November 24, 2014 Comments off

Youth Internet Safety: Risks, Responses, and Research Recommendations
Source: Brookings Institution

Despite the significant amount of research on these risks, improving child/youth Internet safety remains a challenge. In part, this is because definitions of terms and categories relevant to online safety (such as “cyberbullying”) often vary, making the comparison of statistics and findings among sources imprecise. In addition, there are complex overlaps among different online safety subtopics.

Overall, these factors can make identifying the specific gaps in existing research and knowledge difficult. If these gaps can be better identified and filled, a data-based understanding of issues facing youth could play a key role in driving policy decisions regarding online safety.

In this paper, Adina Farrukh, Rebecca Sadwick and John Villasenor provide:

  1. an overview of existing online safety research across a wide range of categories
  2. an analysis of major findings
  3. an identification of knowledge gaps, and
  4. a set of recommendations for specific areas of research that can further the policy dialog regarding online safety

Making Smart Decisions About Surveillance: A Guide for Communities

November 24, 2014 Comments off

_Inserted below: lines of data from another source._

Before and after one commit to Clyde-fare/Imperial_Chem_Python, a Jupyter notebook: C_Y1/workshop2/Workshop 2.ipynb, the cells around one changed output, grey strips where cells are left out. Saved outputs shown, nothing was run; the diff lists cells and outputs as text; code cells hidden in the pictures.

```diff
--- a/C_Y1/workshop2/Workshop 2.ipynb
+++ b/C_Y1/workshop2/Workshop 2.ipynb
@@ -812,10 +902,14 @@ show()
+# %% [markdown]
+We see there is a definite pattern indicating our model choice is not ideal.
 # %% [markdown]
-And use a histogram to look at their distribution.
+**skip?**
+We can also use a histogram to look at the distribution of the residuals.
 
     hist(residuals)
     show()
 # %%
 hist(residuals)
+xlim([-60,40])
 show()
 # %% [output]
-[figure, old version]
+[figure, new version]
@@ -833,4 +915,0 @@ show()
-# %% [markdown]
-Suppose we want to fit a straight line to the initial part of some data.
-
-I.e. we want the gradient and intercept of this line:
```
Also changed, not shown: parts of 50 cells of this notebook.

Making Smart Decisions About Surveillance: A Guide for Communities
Source: American Civil Liberties Union of Northern California

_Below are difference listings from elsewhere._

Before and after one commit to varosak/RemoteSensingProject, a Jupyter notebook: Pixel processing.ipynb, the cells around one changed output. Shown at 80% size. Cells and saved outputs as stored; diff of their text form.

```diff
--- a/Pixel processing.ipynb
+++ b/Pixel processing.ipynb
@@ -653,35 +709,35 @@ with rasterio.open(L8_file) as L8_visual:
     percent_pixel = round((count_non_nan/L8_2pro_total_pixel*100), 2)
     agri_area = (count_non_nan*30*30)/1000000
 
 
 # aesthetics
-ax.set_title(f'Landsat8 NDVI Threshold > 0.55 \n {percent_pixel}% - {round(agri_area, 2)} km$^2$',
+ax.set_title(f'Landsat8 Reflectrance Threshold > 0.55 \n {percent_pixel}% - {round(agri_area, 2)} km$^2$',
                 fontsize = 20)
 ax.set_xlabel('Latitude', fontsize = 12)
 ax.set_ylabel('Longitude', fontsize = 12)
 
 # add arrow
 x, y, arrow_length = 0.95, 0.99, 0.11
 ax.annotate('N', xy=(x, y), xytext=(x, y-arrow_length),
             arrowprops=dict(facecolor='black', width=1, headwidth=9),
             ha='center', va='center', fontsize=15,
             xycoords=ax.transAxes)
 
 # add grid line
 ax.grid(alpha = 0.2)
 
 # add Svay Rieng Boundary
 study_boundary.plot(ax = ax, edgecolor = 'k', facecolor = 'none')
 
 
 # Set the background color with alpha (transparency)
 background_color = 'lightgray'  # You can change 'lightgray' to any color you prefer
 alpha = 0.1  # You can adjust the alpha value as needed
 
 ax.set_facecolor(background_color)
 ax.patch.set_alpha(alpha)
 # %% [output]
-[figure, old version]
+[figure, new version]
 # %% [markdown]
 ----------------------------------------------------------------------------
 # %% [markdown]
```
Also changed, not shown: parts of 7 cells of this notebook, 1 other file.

In the wake of the revelations about the National Security Agency’s rampant warrantless spying and the use of military equipment in Ferguson, Missouri to quell protests, communities are increasingly focused on the need for greater transparency, oversight, and accountability of surveillance and local policing.

Leaders and residents want to know when and why surveillance is being considered, what it is intended to do, and what it will really cost — both in dollars and in individual rights — before taking any steps to seek funding or acquire or deploy surveillance technology. They also want to craft robust rules to ensure proper use, oversight, and accountability if surveillance is used.

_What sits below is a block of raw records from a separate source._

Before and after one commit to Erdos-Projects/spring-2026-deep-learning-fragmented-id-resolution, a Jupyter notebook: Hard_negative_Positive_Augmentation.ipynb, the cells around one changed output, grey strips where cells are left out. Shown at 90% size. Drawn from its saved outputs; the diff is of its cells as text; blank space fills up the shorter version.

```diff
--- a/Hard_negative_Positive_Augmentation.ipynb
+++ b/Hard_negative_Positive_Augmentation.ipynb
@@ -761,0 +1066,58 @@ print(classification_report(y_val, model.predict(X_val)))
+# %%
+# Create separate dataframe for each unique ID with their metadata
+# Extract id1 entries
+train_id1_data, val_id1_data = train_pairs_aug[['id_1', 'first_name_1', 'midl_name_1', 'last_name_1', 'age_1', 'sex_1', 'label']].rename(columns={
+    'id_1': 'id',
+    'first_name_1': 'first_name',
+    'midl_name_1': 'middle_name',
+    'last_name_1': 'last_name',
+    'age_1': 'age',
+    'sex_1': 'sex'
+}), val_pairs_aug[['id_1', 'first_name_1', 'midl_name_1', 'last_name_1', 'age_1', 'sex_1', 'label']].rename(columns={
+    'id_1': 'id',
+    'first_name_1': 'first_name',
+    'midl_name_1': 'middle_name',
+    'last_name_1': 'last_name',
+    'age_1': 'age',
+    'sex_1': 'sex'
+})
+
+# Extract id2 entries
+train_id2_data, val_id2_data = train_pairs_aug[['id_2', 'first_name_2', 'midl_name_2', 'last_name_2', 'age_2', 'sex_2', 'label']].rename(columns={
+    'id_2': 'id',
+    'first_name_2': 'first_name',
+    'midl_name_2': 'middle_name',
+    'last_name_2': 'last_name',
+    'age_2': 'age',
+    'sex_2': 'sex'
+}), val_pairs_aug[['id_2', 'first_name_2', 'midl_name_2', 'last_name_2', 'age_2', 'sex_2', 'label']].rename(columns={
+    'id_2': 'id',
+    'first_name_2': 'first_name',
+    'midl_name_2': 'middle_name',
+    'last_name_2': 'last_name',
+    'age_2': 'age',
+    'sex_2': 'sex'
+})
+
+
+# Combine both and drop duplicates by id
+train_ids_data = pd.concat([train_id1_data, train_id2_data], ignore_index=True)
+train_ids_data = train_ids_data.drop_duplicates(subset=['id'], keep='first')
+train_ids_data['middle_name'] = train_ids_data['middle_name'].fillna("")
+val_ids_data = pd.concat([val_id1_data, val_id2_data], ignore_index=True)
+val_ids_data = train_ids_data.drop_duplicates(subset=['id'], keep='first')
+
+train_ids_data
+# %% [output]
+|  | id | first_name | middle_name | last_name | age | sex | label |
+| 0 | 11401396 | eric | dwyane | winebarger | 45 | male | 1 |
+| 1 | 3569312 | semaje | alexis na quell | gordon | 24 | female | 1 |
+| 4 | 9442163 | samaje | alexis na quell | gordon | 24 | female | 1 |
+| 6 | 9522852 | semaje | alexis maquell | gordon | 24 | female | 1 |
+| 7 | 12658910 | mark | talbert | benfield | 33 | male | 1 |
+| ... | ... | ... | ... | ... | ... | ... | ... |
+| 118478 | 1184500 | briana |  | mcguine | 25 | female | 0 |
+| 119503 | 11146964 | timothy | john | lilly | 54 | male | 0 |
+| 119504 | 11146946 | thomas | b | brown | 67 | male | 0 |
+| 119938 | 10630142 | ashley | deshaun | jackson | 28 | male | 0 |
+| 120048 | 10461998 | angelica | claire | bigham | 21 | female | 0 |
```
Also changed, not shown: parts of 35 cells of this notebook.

This first-of-its-kind guide provides step-by-step assistance to help communities ask and answer the right questions about surveillance. It includes case studies highlighting smart approaches and missteps to avoid. Because each community and each type of surveillance may present a different set of issues, there is no one-size-fits-all solution. Instead, this guide gives communities a flexible framework that policymakers, community members and law enforcement should use to properly evaluate a wide array of surveillance technologies and develop policies that provide transparency, oversight, and accountability. It also includes a Surveillance & Community Safety Ordinance that communities should adopt to ensure that the right process is followed every time.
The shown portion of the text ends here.